Sometimes the universe looks kindly on me. This was one of those moments. In the parking lot was someone who knew how to weld. All he needed was some equipment. They called around and found a shop. We drove over to the shop and he was able to fix my exhaust. I paid him, but the shop owner took no money from me or my handyman savior. The whole ordeal cost me less than $100.
I remember getting back on the road. I knew it wasn’t far. My plan was to drive along the north side of the Columbia. Interstate 84 runs along the southside, it is faster. But I wanted to see the river. To be able to stop and take pictures. I remember some bikers I met along the way.
They were hitch-hiking and I stopped to offer what help I could. They wanted a ride, with their bikes. They said the wind was too much for them to ride through. Not having the space I had t refuse. But I suggested riding at night would be easier.
You see I told them, the land heats the air and it rises. Then air from the ocean, which is cooler, comes rushing to fill the vacuum. But at night, the air above the land will be cooler.
The sun was beating down. The river was full of wind boarders. I remember driving along the curves of the road. My camera battery was dead so I didn’t stop much. And every mile I got closer to Vancouver I remember feeling excited about the life to come.
In Vancouver I would reconnect with old friends. I would make new friends. I would get a good job. I would make money. I would be happy. I remember being so hopeful. So eager for it all to begin.
I remember sending text messages to a friend. I am on my way. I remember thinking I would see her soon. It would be the next day, or maybe the same day. After all the miles. She didn’t live so much further for me to go see her.
I remember driving through Washougal for the first time. Turning onto Interstate 205, and then Route 500. And I must have done something wrong because I ended up at the mall.
When I got to my new home, my friend opened the door with a smile. She has the same stunning beauty of the actress from Portlandia. “Put a bird on it,” I told her.
At last I was here. I remember feeling relived. Almost feeling happy. Her children and some neighbor kids helped me unload and move my things into the room. And then I settled into life in Vancouver.

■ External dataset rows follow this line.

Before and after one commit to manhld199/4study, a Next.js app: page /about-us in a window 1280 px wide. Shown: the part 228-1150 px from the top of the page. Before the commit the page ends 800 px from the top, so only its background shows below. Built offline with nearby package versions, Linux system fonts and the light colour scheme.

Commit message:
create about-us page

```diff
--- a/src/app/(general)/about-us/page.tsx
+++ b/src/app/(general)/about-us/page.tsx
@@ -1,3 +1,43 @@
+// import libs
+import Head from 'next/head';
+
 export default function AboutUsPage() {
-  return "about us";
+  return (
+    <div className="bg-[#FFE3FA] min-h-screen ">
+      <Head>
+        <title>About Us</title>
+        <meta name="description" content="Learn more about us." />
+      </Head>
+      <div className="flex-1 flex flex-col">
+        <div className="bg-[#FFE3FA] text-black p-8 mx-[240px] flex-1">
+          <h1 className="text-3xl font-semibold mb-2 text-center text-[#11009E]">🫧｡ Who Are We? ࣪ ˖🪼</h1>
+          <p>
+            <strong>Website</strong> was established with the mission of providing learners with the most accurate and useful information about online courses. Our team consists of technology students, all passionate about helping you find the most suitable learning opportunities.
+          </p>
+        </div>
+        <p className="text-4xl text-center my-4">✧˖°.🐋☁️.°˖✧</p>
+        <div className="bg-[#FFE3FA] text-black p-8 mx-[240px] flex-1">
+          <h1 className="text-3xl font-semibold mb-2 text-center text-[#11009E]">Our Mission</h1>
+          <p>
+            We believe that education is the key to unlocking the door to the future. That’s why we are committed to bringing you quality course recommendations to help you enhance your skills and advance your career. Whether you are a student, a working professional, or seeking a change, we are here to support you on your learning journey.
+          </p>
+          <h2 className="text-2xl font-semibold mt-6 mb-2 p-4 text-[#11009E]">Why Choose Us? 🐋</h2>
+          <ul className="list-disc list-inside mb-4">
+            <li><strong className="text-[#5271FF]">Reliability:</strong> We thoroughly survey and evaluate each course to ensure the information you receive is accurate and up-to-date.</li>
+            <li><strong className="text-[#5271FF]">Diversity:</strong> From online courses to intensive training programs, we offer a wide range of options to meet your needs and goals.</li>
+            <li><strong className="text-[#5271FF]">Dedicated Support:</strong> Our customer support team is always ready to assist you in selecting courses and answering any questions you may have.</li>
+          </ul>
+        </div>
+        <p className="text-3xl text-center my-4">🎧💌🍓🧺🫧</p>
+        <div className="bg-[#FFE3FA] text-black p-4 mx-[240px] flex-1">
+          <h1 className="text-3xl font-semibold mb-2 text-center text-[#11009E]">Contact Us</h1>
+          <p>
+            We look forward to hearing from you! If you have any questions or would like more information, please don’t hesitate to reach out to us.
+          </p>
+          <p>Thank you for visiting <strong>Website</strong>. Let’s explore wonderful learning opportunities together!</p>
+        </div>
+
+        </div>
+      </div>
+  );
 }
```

(Post Script: This was written as part of an exercise from a new writing book I bought: Room to Write, Ronni Goldberg. I will post more as I work through the book. The exercise was to write something based on memory. I know I have already been posting a lot of memory stuff. I wanted this to be different, so I choose something recent.)